Diagnostic codes listed in health administrative (HA) databases are now commonly used to identify surgical patients with obstructive sleep apnea (OSA) for research purposes, yet the ability of this approach to accurately identify patients has not been validated. In this issue of Anesthesiology, McIsaac et al. determined the presence of any diagnostic codes, diagnostic procedures, or therapeutic interventions consistent with OSA in an HA database and demonstrated that their presence correlated poorly with an actual diagnosis of OSA made by a sleep physician or the apnea hypopnea index.

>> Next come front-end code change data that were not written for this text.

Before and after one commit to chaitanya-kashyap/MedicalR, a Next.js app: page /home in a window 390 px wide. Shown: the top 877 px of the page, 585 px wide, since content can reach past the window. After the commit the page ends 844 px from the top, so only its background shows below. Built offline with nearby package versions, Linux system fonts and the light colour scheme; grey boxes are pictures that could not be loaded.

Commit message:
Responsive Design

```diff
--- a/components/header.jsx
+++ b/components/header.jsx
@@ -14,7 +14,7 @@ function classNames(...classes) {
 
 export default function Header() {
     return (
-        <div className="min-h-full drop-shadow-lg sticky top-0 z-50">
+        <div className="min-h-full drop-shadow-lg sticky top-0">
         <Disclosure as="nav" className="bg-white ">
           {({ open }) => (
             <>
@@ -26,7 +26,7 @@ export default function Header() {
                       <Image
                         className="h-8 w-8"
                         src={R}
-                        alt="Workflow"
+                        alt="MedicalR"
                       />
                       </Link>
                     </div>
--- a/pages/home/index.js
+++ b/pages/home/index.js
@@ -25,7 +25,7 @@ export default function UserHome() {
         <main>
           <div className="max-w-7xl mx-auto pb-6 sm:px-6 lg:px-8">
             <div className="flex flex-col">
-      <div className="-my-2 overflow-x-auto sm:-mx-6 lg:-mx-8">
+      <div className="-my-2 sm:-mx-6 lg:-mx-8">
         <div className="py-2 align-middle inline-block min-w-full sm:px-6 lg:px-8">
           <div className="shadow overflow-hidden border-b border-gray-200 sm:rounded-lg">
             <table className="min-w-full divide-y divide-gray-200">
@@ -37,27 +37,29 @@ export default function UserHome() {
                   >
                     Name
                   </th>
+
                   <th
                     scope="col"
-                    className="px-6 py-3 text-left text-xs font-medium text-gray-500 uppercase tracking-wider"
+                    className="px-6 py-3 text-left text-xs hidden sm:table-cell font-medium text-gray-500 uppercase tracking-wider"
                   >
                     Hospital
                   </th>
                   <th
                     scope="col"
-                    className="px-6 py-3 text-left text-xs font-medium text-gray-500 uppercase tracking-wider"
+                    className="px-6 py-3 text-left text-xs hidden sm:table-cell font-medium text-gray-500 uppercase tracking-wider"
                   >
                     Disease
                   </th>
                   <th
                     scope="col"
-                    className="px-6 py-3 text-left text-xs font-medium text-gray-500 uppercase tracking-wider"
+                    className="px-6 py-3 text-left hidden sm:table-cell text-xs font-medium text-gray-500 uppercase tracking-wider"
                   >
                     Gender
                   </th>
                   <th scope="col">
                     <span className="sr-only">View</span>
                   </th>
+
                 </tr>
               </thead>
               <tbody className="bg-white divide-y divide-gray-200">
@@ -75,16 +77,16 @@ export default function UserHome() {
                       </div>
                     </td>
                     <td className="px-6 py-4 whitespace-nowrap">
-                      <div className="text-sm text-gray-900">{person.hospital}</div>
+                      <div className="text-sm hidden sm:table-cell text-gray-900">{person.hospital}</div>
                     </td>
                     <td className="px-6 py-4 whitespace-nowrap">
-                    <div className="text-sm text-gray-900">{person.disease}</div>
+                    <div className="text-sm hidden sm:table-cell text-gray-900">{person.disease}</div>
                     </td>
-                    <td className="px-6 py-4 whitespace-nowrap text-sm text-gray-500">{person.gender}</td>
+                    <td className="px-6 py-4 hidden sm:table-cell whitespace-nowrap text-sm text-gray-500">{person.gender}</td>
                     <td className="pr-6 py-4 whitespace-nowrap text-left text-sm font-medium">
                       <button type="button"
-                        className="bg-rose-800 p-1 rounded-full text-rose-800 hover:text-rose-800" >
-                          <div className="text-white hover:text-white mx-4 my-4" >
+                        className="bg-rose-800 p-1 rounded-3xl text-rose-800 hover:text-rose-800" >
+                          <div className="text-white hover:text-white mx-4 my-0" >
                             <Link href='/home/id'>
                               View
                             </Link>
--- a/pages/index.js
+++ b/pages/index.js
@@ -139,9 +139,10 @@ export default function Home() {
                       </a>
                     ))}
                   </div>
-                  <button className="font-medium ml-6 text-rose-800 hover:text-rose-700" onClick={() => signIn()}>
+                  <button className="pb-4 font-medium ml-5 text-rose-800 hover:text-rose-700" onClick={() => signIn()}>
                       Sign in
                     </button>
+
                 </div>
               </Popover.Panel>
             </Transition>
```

In an accompanying Editorial View, Neuman emphasizes the critical need for this type of well-done validation study in perioperative database research for guiding the questions that we choose to investigate with retrospective data and for making sense of the insights we can gain through HA database research.

  • McIsaac et al.: Identifying Obstructive Sleep Apnea in Administrative Data: A Study of Diagnostic Accuracy, p. 253

  • Neuman: The Importance of Validation Studies in Perioperative Database Research, p. 243